We aimed to assess the application of the recent European Association for the Study of the Liver (EASL)-European Association for the Study of Diabetes (EASD)-European Association for the Study of Obesity (EASO) clinical practice guidelines for the management of non-alcoholic fatty liver disease (NAFLD) in severely obese individuals in routine clinical practice.

METHODS: We performed a single-centre retrospective observational study of 385 patients referred for severe obesity (BMI ≥ 35 kg/m2) to our Endocrinology, Diabetes and Nutrition department, between 1 November 2014 and 31 December 2015. The recent EASL-EASD-EASO clinical practice guidelines for the management of NAFLD were retrospectively applied to the cohort using, successively, the NAFLD fibrosis score (NFS) and a combination of the NFS and transient elastography (TE) measurement in a subgroup of individuals.

RESULTS: We identified 313 (81.3%) individuals with NAFLD in the cohort. The application of the EASL-EASD-EASO guidelines using NFS would lead to referral to a specialist for up to 289 individuals (75.1%) in the cohort. The combination of NFS and TE measurement reclassified 28 (25%) individuals from the medium/high risk group to low risk and would lead to the referral of 261 (67.7%) individuals to a specialist. These proportions appear to be excessive given the expected prevalence of advanced fibrosis and non-alcoholic steatohepatitis (NASH) of around 10% and 30%, respectively, in the severely obese population.

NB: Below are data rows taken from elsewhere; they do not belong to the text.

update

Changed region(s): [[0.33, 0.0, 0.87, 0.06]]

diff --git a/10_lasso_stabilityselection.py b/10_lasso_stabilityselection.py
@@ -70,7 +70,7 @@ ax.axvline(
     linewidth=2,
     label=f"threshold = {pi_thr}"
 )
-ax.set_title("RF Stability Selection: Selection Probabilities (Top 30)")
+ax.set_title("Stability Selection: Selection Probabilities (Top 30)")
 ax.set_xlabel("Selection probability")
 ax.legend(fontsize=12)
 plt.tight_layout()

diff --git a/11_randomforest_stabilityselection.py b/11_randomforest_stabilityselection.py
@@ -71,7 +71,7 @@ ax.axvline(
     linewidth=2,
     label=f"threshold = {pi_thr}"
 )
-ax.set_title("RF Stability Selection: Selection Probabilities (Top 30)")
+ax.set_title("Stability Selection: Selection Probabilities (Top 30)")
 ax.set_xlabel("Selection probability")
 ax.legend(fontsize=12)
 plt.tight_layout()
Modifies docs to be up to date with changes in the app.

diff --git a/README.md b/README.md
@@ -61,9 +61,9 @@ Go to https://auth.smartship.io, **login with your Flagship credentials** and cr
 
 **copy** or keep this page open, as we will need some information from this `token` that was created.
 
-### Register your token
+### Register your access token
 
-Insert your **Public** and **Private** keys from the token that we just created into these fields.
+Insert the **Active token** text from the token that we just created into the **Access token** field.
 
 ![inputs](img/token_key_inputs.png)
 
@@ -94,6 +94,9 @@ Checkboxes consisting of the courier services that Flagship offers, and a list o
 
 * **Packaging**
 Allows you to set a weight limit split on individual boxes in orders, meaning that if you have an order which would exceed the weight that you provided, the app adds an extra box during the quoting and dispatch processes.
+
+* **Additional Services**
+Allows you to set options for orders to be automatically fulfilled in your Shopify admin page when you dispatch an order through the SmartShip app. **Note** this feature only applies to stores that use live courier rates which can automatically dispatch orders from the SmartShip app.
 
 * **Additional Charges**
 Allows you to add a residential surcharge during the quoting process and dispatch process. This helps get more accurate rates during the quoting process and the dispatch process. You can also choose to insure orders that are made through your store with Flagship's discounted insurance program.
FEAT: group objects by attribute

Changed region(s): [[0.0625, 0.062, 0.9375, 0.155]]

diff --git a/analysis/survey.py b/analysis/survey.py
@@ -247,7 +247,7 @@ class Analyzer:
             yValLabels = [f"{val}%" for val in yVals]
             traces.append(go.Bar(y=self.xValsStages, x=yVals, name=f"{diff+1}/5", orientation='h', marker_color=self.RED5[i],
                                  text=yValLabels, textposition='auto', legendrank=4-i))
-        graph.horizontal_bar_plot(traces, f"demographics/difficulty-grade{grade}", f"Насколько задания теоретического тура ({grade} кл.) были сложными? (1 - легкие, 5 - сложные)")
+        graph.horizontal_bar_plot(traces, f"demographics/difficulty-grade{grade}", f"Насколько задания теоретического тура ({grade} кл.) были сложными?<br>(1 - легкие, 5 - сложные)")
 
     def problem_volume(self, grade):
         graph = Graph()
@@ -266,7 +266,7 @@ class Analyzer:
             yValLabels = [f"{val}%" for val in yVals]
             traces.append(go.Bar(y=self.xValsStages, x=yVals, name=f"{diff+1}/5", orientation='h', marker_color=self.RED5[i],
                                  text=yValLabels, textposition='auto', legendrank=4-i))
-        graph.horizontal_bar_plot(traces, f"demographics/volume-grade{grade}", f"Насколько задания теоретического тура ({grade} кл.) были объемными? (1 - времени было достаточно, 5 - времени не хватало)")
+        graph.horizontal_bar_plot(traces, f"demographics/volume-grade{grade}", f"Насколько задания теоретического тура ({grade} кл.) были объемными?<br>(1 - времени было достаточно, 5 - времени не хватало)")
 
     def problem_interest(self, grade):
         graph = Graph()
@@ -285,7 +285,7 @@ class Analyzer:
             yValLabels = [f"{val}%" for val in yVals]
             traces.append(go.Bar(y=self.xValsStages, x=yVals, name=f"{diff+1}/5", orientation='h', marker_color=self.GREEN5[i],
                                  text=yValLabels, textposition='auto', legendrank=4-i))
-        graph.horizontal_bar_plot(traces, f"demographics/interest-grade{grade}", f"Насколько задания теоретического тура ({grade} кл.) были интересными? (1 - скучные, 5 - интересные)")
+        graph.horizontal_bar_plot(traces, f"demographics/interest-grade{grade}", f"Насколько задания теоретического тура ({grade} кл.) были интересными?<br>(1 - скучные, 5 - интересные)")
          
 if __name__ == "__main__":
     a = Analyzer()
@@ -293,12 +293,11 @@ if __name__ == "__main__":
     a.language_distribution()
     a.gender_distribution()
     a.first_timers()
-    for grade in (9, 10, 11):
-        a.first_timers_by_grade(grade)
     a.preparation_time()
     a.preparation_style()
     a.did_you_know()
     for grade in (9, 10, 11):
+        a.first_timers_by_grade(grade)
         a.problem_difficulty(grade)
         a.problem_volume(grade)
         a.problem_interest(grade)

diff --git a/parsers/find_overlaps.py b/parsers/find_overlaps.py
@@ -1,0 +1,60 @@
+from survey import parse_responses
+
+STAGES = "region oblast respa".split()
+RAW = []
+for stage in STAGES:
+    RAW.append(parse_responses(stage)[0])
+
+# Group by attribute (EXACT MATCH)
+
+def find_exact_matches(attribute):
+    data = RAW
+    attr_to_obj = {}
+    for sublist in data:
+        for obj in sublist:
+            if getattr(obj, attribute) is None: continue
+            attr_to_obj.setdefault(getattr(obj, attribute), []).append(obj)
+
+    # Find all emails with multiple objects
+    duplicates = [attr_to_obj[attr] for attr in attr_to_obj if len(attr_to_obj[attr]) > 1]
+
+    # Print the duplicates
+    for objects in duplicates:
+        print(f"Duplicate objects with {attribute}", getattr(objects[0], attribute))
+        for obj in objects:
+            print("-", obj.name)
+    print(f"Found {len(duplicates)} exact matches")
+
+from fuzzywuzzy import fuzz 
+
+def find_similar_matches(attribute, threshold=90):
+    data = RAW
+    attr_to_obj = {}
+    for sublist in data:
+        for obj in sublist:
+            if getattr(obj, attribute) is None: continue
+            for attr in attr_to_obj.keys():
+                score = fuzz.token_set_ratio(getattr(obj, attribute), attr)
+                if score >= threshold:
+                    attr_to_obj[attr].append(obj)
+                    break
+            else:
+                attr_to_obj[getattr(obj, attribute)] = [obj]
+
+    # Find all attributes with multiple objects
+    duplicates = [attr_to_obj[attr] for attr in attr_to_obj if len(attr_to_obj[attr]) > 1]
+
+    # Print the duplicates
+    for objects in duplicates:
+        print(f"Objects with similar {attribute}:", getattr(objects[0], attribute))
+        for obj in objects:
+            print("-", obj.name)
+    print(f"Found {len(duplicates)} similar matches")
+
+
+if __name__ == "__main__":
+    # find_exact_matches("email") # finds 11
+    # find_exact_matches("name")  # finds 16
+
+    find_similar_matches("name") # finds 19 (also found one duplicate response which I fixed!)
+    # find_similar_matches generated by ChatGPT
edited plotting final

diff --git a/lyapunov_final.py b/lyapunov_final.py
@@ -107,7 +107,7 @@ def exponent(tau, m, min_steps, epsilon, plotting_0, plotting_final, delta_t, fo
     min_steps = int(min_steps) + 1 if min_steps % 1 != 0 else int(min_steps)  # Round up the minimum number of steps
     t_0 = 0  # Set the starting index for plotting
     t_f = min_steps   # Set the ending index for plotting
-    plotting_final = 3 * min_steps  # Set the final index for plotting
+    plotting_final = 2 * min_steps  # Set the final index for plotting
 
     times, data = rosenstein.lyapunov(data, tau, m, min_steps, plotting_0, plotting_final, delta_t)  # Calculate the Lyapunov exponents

CONCLUSIONS/INTERPRETATION: This is the first study to assess the strategy proposed by the EASL-EASD-EASO clinical practice guidelines for the management of NAFLD in severely obese individuals. The retrospective application of the guidelines in a cohort representing the routine clinical practice in our department would lead to an excessive number of specialist referrals and would also lead to an unjustified increase in health costs. Biomarkers and specific strategy for the screening of NASH and advanced fibrosis in morbidly obese individuals are thus crucially needed and would help to improve the actual guidelines.

Blond E(1), Disse E(2)(3), Cuerq C(1), Drai J(1), Valette PJ(4), Laville M(2)(3), Thivolet C(2)(3), Simon C(2)(3), Caussy C(5)(6). (1)Biochemistry Department, Lyon Sud Hospital, Hospices Civils de Lyon, Claude-Bernard Lyon 1 University, Pierre Bénite, France. (2)Department of Endocrinologie, Diabète, Nutrition, Centre Intégré de l’Obésité Rhône-Alpes, Fédération Hospitalo-Universitaire DO-iT, Lyon Sud Hospital, Hospices Civils de Lyon, Claude-Bernard Lyon 1 University, 165 Chemin du Grand Revoyet, 69495, Pierre-Bénite Cedex, France. (3)Laboratoire CarMeN, Unité Inserm U1060 – INRA 1235 – INSA-Lyon, Pierre Bénite, France. (4)Department of Radiology, E. Herriot University Hospital, Hospices Civils de Lyon, Claude-Bernard Lyon 1 University, Lyon, France. (5)Department of Endocrinologie, Diabète, Nutrition, Centre Intégré de l’Obésité Rhône-Alpes, Fédération Hospitalo-Universitaire DO-iT, Lyon Sud Hospital, Hospices Civils de Lyon, Claude-Bernard Lyon 1 University, 165 Chemin du Grand Revoyet, 69495, Pierre-Bénite Cedex, France. cyrielle.caussy@chu-lyon.fr. (6)Laboratoire CarMeN, Unité Inserm U1060 – INRA 1235 – INSA-Lyon, Pierre Bénite, France. cyrielle.caussy@chu-lyon.fr.

Diabetologia. 2017 Jul;60(7):1218-1222. doi: 10.1007/s00125-017-4264-9. Epub 2017 Mar 28.

DOI: 10.1007/s00125-017-4264-9 PMID: 28352941